++++ Input

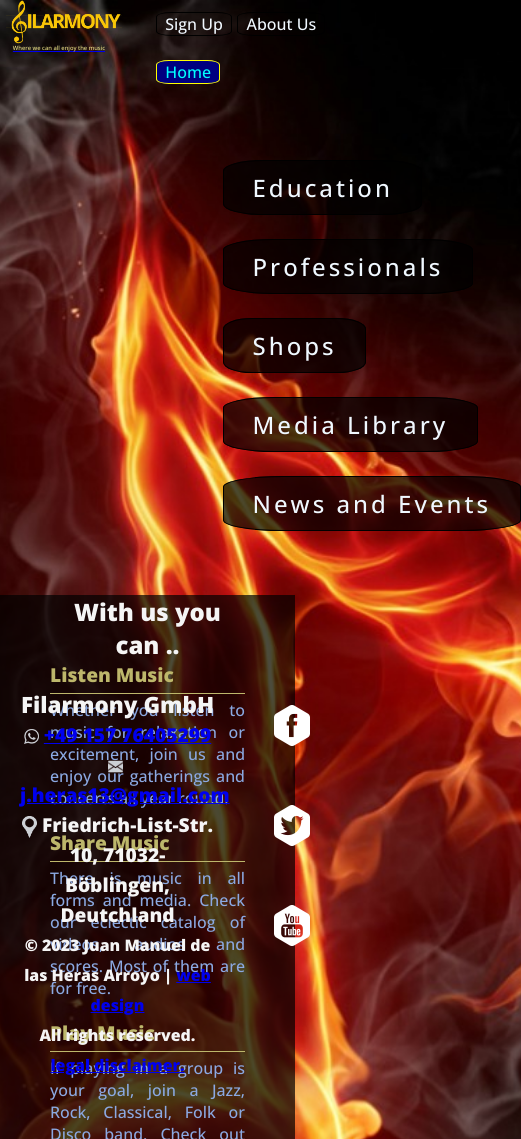
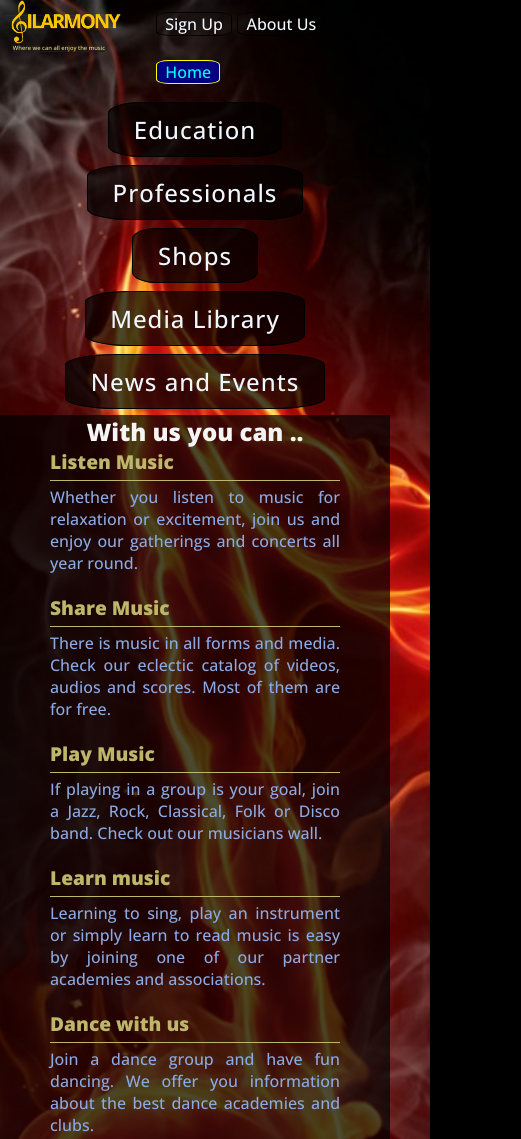
Before and after one commit to Juanma1313/filarmony, a plain HTML site: page index.html in a window 390 px wide. Shown: the top 1139 px of the page, 521 px wide, since content can reach past the window. Drawn offline with nearby package versions, Linux system fonts and the light colour scheme.

Commit message:
Reorganize Navegation and content menus for screen width smaller than 1024

```diff
--- a/assets/css/style.css
+++ b/assets/css/style.css
@@ -24,7 +24,7 @@ html {
     background: url('../images/note-in-flames.jpg') no-repeat center center;
     background-size: cover;
     background-color: black;
-    position: relative;
+    /*position: relative;*/
 }
 /* headings and logo */
 /*header {
@@ -151,14 +151,10 @@ html {
 
 /* Footer */
 footer{
-    /*clear:both;*/
     width: 100%;
-    /*height: 150px;*/
-    /*border-top: 1px solid darkkhaki;*/
     padding: 20px;
-    position: absolute;
-    bottom: 0;
 }
+
 #contact-info{
     width: 50%;
     float: left;
@@ -300,26 +296,28 @@ footer{
     color: darkkhaki;
 }
 
-/* For screens size smaller than 1024px
-@media screen and (max-width: 1023px) {
-    #main_menu {
+ /*For screens size smaller than 1024px */
+@media screen and (max-width: 1024px) {
+    /*#main_menu {
         float: left;
         height: 50px;
         letter-spacing: normal;
         line-height:normal;
-    }
+    }*/
     #content-menu{
         float:left;
         width:100%;
+        padding:0;
+        line-height:60px;
+        letter-spacing: 1px;
     }
 
     #with-us-text {
-        width: 100%;
+        width: fit-content;
     }
-
+/*
     footer{
         position: relative;
         clear:both;
-    }
+    }*/
 }
-*/
```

++++++++

## Instructions for the task:
Repeat the records above verbatim. Include none of the pictures.

## Task solution:
Before and after one commit to Juanma1313/filarmony, a plain HTML site: page index.html in a window 390 px wide. Shown: the top 1139 px of the page, 521 px wide, since content can reach past the window. Drawn offline with nearby package versions, Linux system fonts and the light colour scheme.

Commit message:
Reorganize Navegation and content menus for screen width smaller than 1024

```diff
--- a/assets/css/style.css
+++ b/assets/css/style.css
@@ -24,7 +24,7 @@ html {
     background: url('../images/note-in-flames.jpg') no-repeat center center;
     background-size: cover;
     background-color: black;
-    position: relative;
+    /*position: relative;*/
 }
 /* headings and logo */
 /*header {
@@ -151,14 +151,10 @@ html {
 
 /* Footer */
 footer{
-    /*clear:both;*/
     width: 100%;
-    /*height: 150px;*/
-    /*border-top: 1px solid darkkhaki;*/
     padding: 20px;
-    position: absolute;
-    bottom: 0;
 }
+
 #contact-info{
     width: 50%;
     float: left;
@@ -300,26 +296,28 @@ footer{
     color: darkkhaki;
 }
 
-/* For screens size smaller than 1024px
-@media screen and (max-width: 1023px) {
-    #main_menu {
+ /*For screens size smaller than 1024px */
+@media screen and (max-width: 1024px) {
+    /*#main_menu {
         float: left;
         height: 50px;
         letter-spacing: normal;
         line-height:normal;
-    }
+    }*/
     #content-menu{
         float:left;
         width:100%;
+        padding:0;
+        line-height:60px;
+        letter-spacing: 1px;
     }
 
     #with-us-text {
-        width: 100%;
+        width: fit-content;
     }
-
+/*
     footer{
         position: relative;
         clear:both;
-    }
+    }*/
 }
-*/
```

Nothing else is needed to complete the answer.